It is an excellent sample size (See my posts of April 22, 2007: power tests and sample size; Dec. 9, 2005: margin of error and sample size; and Oct. 31, 2007: benchmark data and a formula.). For that reason, if data were collected it would be possible to compare responses to years out of law school or years in present position. A more sophisticated analysis might account for multiple responses from the same law department (See my post of Sept. 5, 2007: probability-weighted samples.).
Multiple choice questions often need an “other” category, which this survey did not offer, or possibly did not report on (See my posts of April 12, 2006 and July 14, 2005: importance of “Other” as a list choice.).

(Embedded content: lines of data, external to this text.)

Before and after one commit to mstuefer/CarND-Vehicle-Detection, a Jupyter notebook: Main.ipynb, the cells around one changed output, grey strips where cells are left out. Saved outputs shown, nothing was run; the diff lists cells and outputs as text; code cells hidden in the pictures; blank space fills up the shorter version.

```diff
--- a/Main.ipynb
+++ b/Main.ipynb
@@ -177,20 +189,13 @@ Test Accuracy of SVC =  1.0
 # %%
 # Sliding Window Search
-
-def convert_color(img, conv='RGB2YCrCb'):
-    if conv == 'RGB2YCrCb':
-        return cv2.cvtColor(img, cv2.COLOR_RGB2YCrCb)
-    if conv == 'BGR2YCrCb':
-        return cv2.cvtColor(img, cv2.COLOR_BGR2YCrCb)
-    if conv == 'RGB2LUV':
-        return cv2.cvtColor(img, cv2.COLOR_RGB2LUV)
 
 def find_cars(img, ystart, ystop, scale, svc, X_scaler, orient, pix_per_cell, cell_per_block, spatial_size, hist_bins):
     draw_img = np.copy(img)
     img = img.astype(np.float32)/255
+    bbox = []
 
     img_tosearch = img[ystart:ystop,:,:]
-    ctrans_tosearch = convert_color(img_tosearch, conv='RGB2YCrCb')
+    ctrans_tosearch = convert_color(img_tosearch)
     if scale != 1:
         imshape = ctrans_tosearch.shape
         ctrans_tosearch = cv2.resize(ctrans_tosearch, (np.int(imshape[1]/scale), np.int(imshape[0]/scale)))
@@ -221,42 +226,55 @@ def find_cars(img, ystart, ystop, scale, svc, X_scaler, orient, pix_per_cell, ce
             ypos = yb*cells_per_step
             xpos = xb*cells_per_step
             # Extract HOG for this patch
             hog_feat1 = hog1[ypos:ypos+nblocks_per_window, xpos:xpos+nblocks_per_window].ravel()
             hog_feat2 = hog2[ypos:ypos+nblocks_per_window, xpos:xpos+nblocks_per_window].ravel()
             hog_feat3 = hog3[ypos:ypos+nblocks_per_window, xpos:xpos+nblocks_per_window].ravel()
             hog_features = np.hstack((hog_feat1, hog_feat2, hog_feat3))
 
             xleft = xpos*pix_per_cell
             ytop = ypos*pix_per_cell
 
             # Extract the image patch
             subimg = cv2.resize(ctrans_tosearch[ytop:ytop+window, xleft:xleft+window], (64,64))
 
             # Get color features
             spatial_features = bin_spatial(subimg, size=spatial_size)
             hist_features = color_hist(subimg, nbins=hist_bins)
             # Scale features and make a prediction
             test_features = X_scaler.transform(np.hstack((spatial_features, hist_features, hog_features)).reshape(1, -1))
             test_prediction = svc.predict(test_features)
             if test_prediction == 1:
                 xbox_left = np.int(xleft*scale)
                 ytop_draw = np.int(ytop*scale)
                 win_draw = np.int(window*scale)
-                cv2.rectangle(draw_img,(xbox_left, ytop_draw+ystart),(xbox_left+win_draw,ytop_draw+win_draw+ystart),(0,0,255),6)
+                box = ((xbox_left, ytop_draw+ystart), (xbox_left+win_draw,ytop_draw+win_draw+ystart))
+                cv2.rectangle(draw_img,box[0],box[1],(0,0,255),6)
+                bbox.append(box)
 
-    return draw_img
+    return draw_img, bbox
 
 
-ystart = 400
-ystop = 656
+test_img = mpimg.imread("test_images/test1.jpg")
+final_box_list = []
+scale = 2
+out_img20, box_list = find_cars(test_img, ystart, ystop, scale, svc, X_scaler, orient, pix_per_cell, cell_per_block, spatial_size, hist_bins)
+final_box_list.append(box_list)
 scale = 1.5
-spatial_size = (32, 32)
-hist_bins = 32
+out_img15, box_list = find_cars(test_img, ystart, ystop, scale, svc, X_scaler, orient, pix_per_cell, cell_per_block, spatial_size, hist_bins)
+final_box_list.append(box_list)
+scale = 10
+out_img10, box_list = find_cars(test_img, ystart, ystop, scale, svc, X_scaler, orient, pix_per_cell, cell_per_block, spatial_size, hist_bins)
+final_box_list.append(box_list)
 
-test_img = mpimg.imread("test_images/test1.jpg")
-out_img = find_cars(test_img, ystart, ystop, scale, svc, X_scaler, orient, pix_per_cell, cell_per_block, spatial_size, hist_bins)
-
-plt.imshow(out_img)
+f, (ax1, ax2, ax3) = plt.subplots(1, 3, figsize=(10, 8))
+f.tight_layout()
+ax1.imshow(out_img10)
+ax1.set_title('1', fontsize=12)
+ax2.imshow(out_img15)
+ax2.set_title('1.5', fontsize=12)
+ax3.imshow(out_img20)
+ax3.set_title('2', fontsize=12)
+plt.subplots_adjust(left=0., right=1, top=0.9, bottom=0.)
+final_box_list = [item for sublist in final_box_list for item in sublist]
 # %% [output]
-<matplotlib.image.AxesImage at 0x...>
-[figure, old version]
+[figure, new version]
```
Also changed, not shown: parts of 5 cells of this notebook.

It would have been even better to have asked respondents to rank their top 3 or 4 morale boosters and busters, especially if as here one or two choices dominate the selections The top two accounted for 48 percent and 53 percent of the selections on their respective lists. Rankings allow much more analysis, yet don’t require much more effort on the part of respondents (See my posts of Oct. 17, 2005: ratings compared to rankings; June 10, 2007: a better way for surveys to rank; March 10, 2005: setting priorities; April 8, 2007: ranking compensation by practice area; and April 4, 2008: rankings and percentages.).
Finally, analysis of the results would be cleaner if the lists had used the same wording for similar aspects. For example, “perks” as a morale booster corresponds pretty closely to “benefits package” as a morale buster. Even so, I think of benefits as primarily monetary, whereas perks might include non-monetary benefits such as parking spots or size of office. Likewise, the booster choice “management opportunities” (8th on the list at 3.1%) compares roughly to the buster choice “managing people” (6th on the list at 5.2%).